The album’s veined with melancholia, particularly to the end with, preceded by the brief acoustic instrumental Dickens-alluding ‘Bleak Hut’, the flute-coloured jazz-folk jittery rhythmic ‘77 Walking Sticks’ which relates an unexpected encounter with an old flame (“I rounded the corner/I thought you’d been buried/fathoms deep in my diary like a first year crush or common room grudge/a push then a shove/the sea takes a bite wipes its mouth, draws it tight”), and the lovely acoustic regret and poetic lyrics of ‘Sigh’ (“now I know we haven’t spoken since I spilled the beans/and it somehow got back to you/I remember stars went falling all around my ears were they falling round yours too?/I could see I’d been the villain but didn’t have the strength to admit that it was you who’d been wronged and that for someone so committed to dodging every shower you were drenched to the bone”).
It ends on a similarly bittersweet note, returning to thoughts of growing older and mortality with the viola-tinted strummed guitar, accordion and piano ballad ‘If I Die Before You’ (“and if I die before you/won’t you burn my letters please/stoke the fire with postcards and jaundiced diaries/and if I die before you won’t you check my books with care there’s a petal from our wedding day and a lock of Charlie’s hair”).
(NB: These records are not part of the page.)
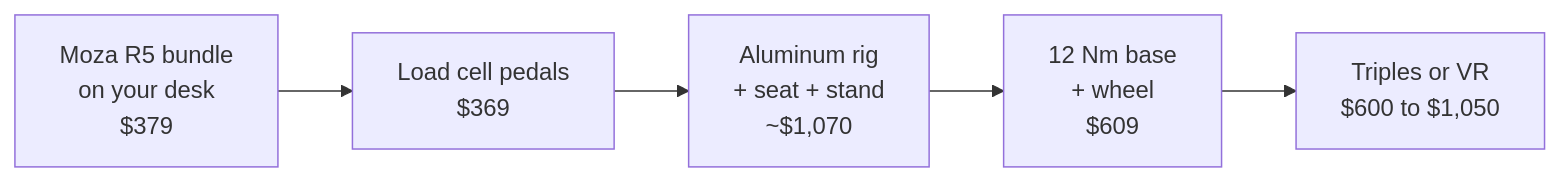
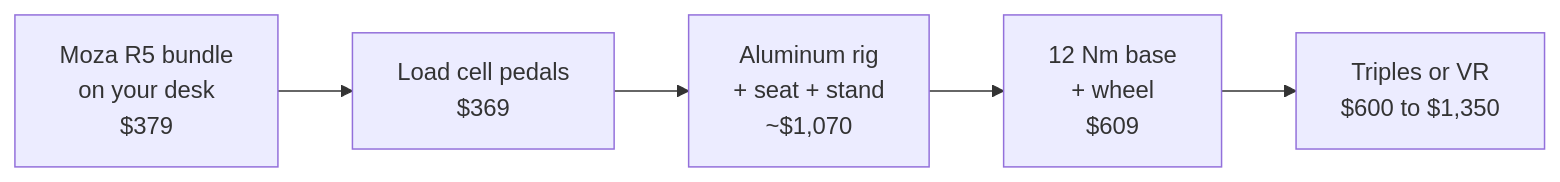
The diagram in docs/builds/index.md (johnjp15/sim-racing-guide), drawn with Mermaid before and after one commit. The commit also changed other lines of this file and 19 other files, not shown here.

````diff
--- a/docs/builds/index.md
+++ b/docs/builds/index.md
@@ -48,7 +48,7 @@
 ```mermaid
 flowchart LR
     A[Moza R5 bundle<br>on your desk<br>$379] --> B[Load cell pedals<br>$369]
     B --> C[Aluminum rig<br>+ seat + stand<br>~$1,070]
     C --> D[12 Nm base<br>+ wheel<br>$609]
-    D --> E[Triples or VR<br>$600 to $1,050]
+    D --> E[Triples or VR<br>$600 to $1,350]
 ```
````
There’s also one cover on the album, a choice that underscores his own very English sensibilities as a writer and musician, ‘The Slow Train’ being the 1963 song by comic songs duo Flanders & Swann, a lament for the rural and suburban railway stations lines lost in the cuts inflicted by The Beeching Report, here chiming with the theme of loss and regret that permeates his own work.
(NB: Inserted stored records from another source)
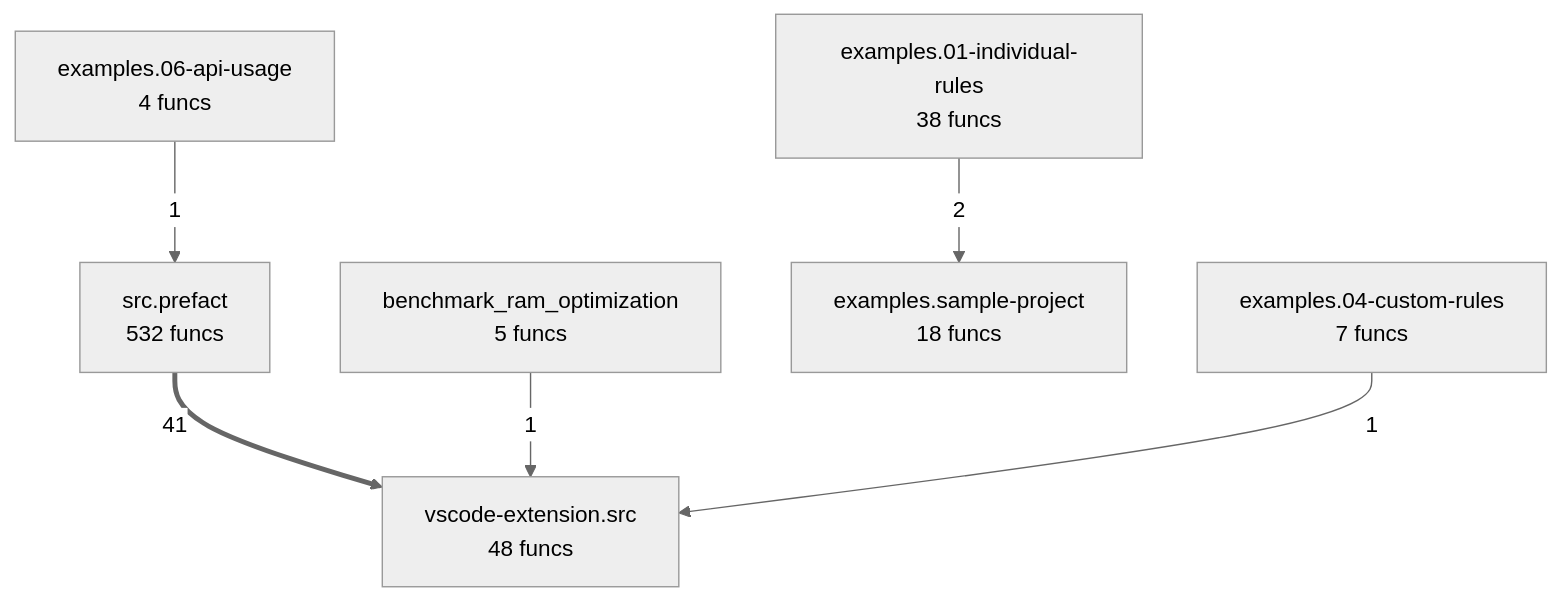
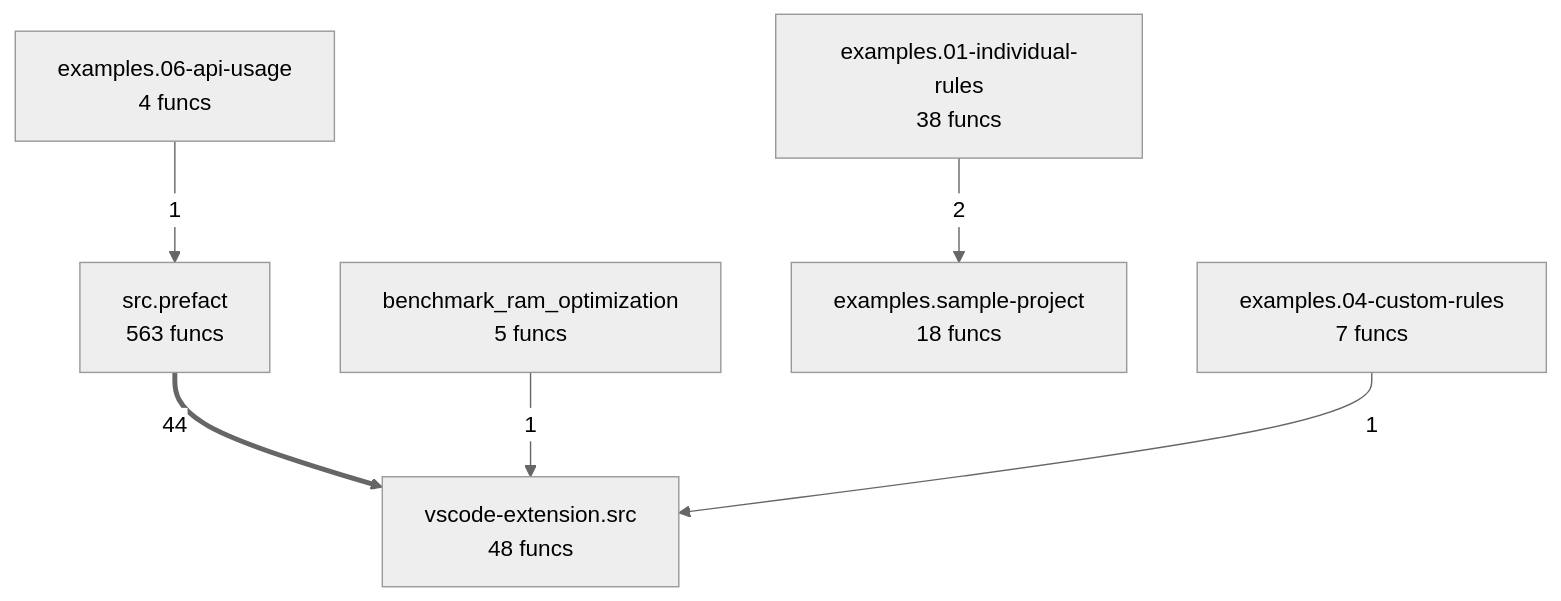
One commit to semcod/refactoring changed the diagram in project/compact_flow.mmd. Above: the diagram before and after it, drawn with Mermaid (neutral theme). The commit also changed 30 other files, not shown here.

```diff
--- a/project/compact_flow.mmd
+++ b/project/compact_flow.mmd
@@ -1,13 +1,13 @@
 flowchart TD
     benchmark_ram_optimization["benchmark_ram_optimization<br/>5 funcs"]
     examples__01_individual_rules["examples.01-individual-rules<br/>38 funcs"]
     examples__04_custom_rules["examples.04-custom-rules<br/>7 funcs"]
     examples__06_api_usage["examples.06-api-usage<br/>4 funcs"]
     examples__sample_project["examples.sample-project<br/>18 funcs"]
-    src__prefact["src.prefact<br/>532 funcs"]
+    src__prefact["src.prefact<br/>563 funcs"]
     vscode_extension__src["vscode-extension.src<br/>48 funcs"]
-    src__prefact ==>|41| vscode_extension__src
+    src__prefact ==>|44| vscode_extension__src
     examples__01_individual_rules -->|2| examples__sample_project
     benchmark_ram_optimization -->|1| vscode_extension__src
     examples__06_api_usage -->|1| src__prefact
     examples__04_custom_rules -->|1| vscode_extension__src
```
William William Rodgers Sings The Yellow Pages is an album of wit and world-worn wisdom, it’s a disarming delight, so let your fingers do the walking.
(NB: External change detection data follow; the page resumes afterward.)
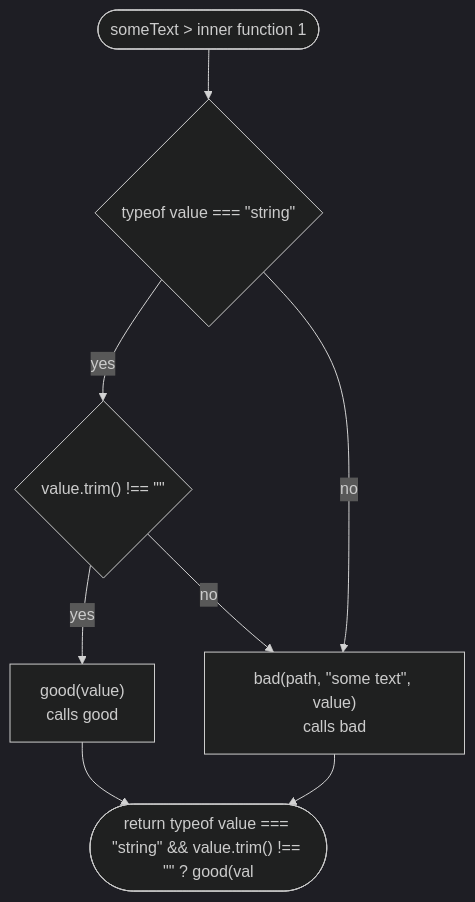
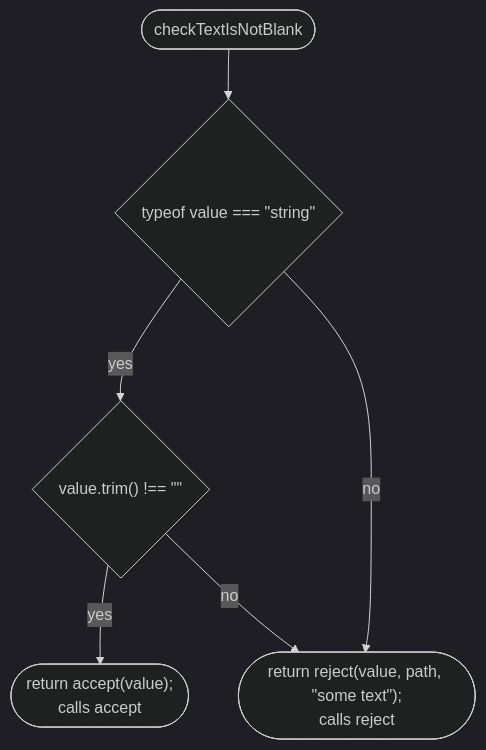
One commit to NewDara-Star/world-engine changed the eighth of 38 diagrams in docs/flows/src/place/parse.md. Above: the diagram before and after it, drawn with Mermaid (dark theme). The commit also changed other lines of this file and 18 other files, not shown here.

````diff
--- a/docs/flows/src/place/parse.md
+++ b/docs/flows/src/place/parse.md
@@ -57,16 +116,13 @@
 ```mermaid
 flowchart TD
-  n1(["someText #gt; inner function 1"])
+  n1(["checkTextIsNotBlank"])
   n2{"typeof value === #quot;string#quot;"}
   n3{"value.trim() !== #quot;#quot;"}
-  n4["good(value)<br/>calls good"]
-  n5["bad(path, #quot;some text#quot;, value)<br/>calls bad"]
-  n6(["return typeof value === #quot;string#quot; && value.trim() !== #quot;#quot; ? good(val"])
+  n4(["return accept(value);<br/>calls accept"])
+  n5(["return reject(value, path, #quot;some text#quot;);<br/>calls reject"])
   n1 --> n2
   n2 -->|"yes"| n3
   n3 -->|"yes"| n4
   n2 -->|"no"| n5
   n3 -->|"no"| n5
-  n4 --> n6
-  n5 --> n6
 ```
````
Artist’s website: www.williamwilliamrodgersbandcamp.com
‘Are We Still On?’ – official video:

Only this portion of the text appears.